3) in using these MOF structures, but to produce single crystals in macroscopic format. Similarly, many formulations have been explored and the most performing one demonstrate as polycrystalline assembly a detection limit at 6 Bq/cm3 and show a very good response linearity in the explored activity range.
4) Dedicated experimental set-up for porous analysis have been validated (Compton TDCR experiment). It enables to established the yield as a function of the electron energy and to deduce the potential detection efficiency for various gases. A dedicated set-up has also been validated for radioactive gas measurement. Several experiments with various activities have been performed with 85Kr, 3H and 222Rn to extract linearity behaviours, detection limits and scintillation yields.
The obtained performances allow to develop a reference detection system, which does not exist so far, and thus a method of calibration for noble radioactive gases of low concentration-activity down to the level of mBq/cm3 at least. It is crucial for the Comprehensive Nuclear Test-Ban Treaty Organization and does not exist yet since current reference measurement methods are limited to about 300Bq/cm3 for only some isotopes of noble gases such as 85Kr, 133Xe, 3H and 127Xe with the Triple Compensated Length Proportional Counters. The new materials we propose already surpass this sensitivity. Since the concept is validated, at least one of the materials is secured and validated, we are starting to develop a reference measurement technique that is expected to be implemented in other national metrology institutes. SPARTE will thus target the following 3 breakthrough objectives:

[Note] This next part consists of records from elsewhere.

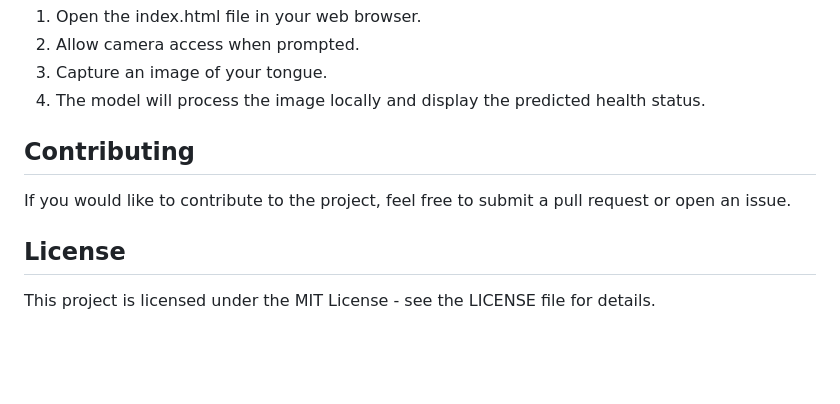
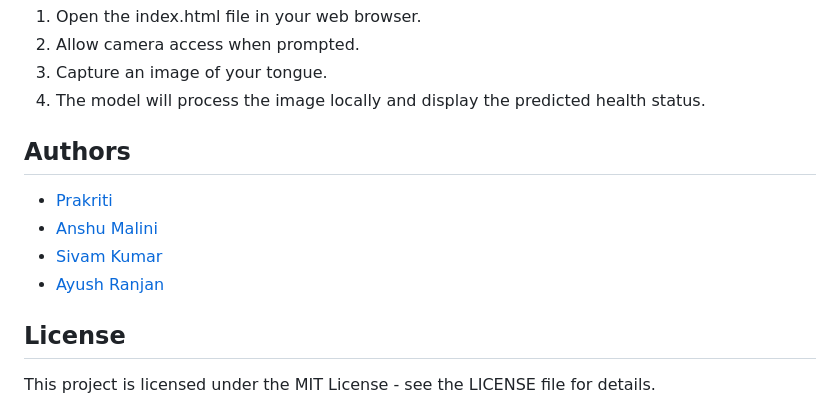
Before and after one commit to ayushraanjan/tonguecare, a Markdown page: README.md, the part around the change. Rendered like a GitHub page; blank space fills up the shorter version.

```diff
--- a/README.md
+++ b/README.md
@@ -58,9 +58,12 @@ bash
 3. Capture an image of your tongue.
 4. The model will process the image locally and display the predicted health status.
 
-## **Contributing**
+## **Authors**
 
-If you would like to contribute to the project, feel free to submit a pull request or open an issue.
+ - [Prakriti](https://github.com/Nature110625)
+ - [Anshu Malini](https://github.com/anshumalinii)
+ - [Sivam Kumar](https://github.com/codysivam)
+ - [Ayush Ranjan](https://github.com/ayushraanjan)
 
 ## **License**
 
```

• While the current calibration methods are limited to 1kBq/m3 for 85Kr and 133Xe, the first target is to reach a detection sensitivity of mBq/cm3 at least and to propose a calibration method for low activity range (down to 1 Bq/m3).
• The second target, based on the experience gain of the first one, is to achieve real time detection of 3H with a significantly improved sensitivity in an easy deployable system. The aim is to combine real time and a sub-kBq/m3 sensitivity. The concept can in addition be widely deployable for the 3H (and of course 85Kr) and tritiated water vapour detection in air which would be an important breakthrough in this field.
• The third target, is to achieve the detection of 37Ar. This isotope is strategic, because it is produced by the activation of calcium by high energy neutrons and has a relative long half-life time. It is thus a clear and good indicator of underground nuclear tests. We have already achieved a detection efficiency of almost 20 % for 3H, allowing to consider now the detection of 37Ar achievable.

The consortium involves 2 start-ups, respectively in the synthesis of MOF-aerogels and in the field of radioactivity detection. The achieved progresses allow to seriously consider the development and exploitation of detectors including 3H, 85Kr for nuclear activity survey. Note that regulation imposes the 85Kr survey, the monitoring of radio-nuclide of the territory present an important economic potential.